What kind of king?

Meditating this morning on the feast of Christ the King, one question ran through my mind: “What kind of king is Jesus?”

The kings of this world rule by power, domination, and violence, with soldiers and weapons of war. They want their enemies to suffer – death or defeat. They thrive on vengeance. They are arrogant. They want their followers to serve them, to acquiesce to today idea or demand – to whatever Twitter they send out. They are arrogant and think they know it all and are the best in everything. Their thrones are of precious woods or of gold. Some even have gold toilets.

Our king, Jesus, rules from the wood of the cross. He suffers the violence of the powerful and is the brunt of violence and of mocking. But he is at the side of those who are cast aside, the marginalized, the wretched of the earth – and suffers with them. He pardons his enemies and even those who put him to death, putting an end to violence. He serves others, washing their feet. He hears the cry of the poor and even of the good thief. He has no weapons but love, tenderness, mercy, and forgiveness. He is humble and puts himself with those at the bottom of society.

DSCN4910As Saint Paul wrote to the Colossians (1: 13-14), “He delivered us from the power of dark­ness and transferred us to the kingdom of his beloved Son, in whom we have redemption, the forgiveness of sins.”

Do we really want king Jesus – or do we want the kings of this world?


A powerless king

Today’s celebration of Christ the King is an anomaly in many ways.

The United States arose throwing off a king and the kings that remain in the west are mostly ceremonial. But the image of the king, the ruler, remains strong in our societies.

We want powerful rulers who will keep us safe from all enemies, foreign and domestic. We want absolute security in our houses and our streets, even if it means prisons that are overcrowded. We want our leaders who exude power.

I’m not primarily writing about the US.

Today is election day in Honduras.
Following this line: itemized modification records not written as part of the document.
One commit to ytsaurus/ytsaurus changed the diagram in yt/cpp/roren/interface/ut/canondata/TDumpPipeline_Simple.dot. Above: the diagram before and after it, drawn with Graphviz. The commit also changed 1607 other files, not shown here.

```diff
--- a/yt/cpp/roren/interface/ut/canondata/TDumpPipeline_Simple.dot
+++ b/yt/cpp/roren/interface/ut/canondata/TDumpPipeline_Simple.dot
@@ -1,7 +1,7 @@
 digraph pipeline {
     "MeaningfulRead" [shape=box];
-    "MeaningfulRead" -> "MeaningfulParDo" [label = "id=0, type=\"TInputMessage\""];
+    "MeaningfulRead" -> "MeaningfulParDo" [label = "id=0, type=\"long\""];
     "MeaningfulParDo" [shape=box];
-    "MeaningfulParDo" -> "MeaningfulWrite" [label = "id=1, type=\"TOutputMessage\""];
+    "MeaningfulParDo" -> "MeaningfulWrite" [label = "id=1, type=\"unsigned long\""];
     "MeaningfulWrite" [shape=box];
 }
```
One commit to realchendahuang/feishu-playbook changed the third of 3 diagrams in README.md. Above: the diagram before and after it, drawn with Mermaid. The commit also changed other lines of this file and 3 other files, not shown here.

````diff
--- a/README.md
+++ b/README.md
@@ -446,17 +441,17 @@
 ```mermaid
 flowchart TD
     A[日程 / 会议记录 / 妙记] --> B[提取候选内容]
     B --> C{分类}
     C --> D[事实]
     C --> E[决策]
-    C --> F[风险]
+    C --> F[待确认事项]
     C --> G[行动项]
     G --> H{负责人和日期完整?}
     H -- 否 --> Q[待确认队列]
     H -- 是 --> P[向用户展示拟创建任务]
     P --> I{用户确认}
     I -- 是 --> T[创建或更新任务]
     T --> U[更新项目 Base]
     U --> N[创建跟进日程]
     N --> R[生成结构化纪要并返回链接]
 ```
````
The president, congress, and all the mayors will be elected today.

In the campaign one candidate, who promotes the militarization of the police, is promising that he will do whatever needs to be done for security.

Another candidate is viewed by some of her supporters as the only solution for the country.

Another runs on a campaign against corruption but some say his campaign has been less than transparent financially.

Another appeals to the loyalty of his party members.

All, in one way or another, are taken in by the notion that power means domination. Power as service – or self-giving – is foreign to many of them.

But what is Jesus’ message in today’s Gospel, Luke 23:35-43?

The leaders and one of those crucified with him mock him and urge him to save himself.

But the mission of Jesus is not to save himself, but to give himself, to hand himself over – out of love.

How many of those who lead see their role as giving themselves for others? not as a “savior,”  but as a servant?

How many of us are willing to give ourselves – not to dominate, but to serve?

How many of us really want a savior who is powerless, who is crucified, who is despised?

That is the real choice today – not who will be the president or mayor or congressperson.

And that choice comes because we choose – and let ourselves be chosen – the One who “makes peace by the blood of the Cross” (Colossians 1:20).


A different kind of King

When Jesus stood before Pilate, he said firmly, “My kingdom is not of this world.” (John 18: 36)

This doesn’t mean that his kingdom has nothing to do with the world. The whole message of Jesus was the transformation of the world in light of that Kingdom.

It is, as the late Father John Kavanaugh, S.J., wrote in the Word Encountered,

It is a kingdom not fought for with old means of warfare. Rather, it testifies to truth. It will not kill for truth, it will die for it. If Jesus is king, he will be a suffering king. He will not demand ransom. He will be ransom. He will win, not by spilling the blood of others, but by offering up his own.

This means a life of transformation, of conversion, of continually seeking the Kingdom of God.

It means a church that does not seek its own rights, but seeks to wash the feet of all and to serve the least of the world.

I worry about a church that seeks power and privilege, that wraps itself in incense and fancy garments, that proclaims grand campaigns for its own religious liberty but that does not bow down to wash the feet of the poor.

And I worry about myself, when I want to be recognized – rather than recognizing Jesus in those I work with.

The Kingdom of God is here – and is not yet fulfilled. I see signs of it in the poor I work with here in Honduras and in the people who serve others throughout the world, in nursing homes, in soup kitchens, and in the midst of their families.

Would that the signs of the Kingdom would be clearer.

But I think that means willing to make ourselves the servants of others – as Christ did.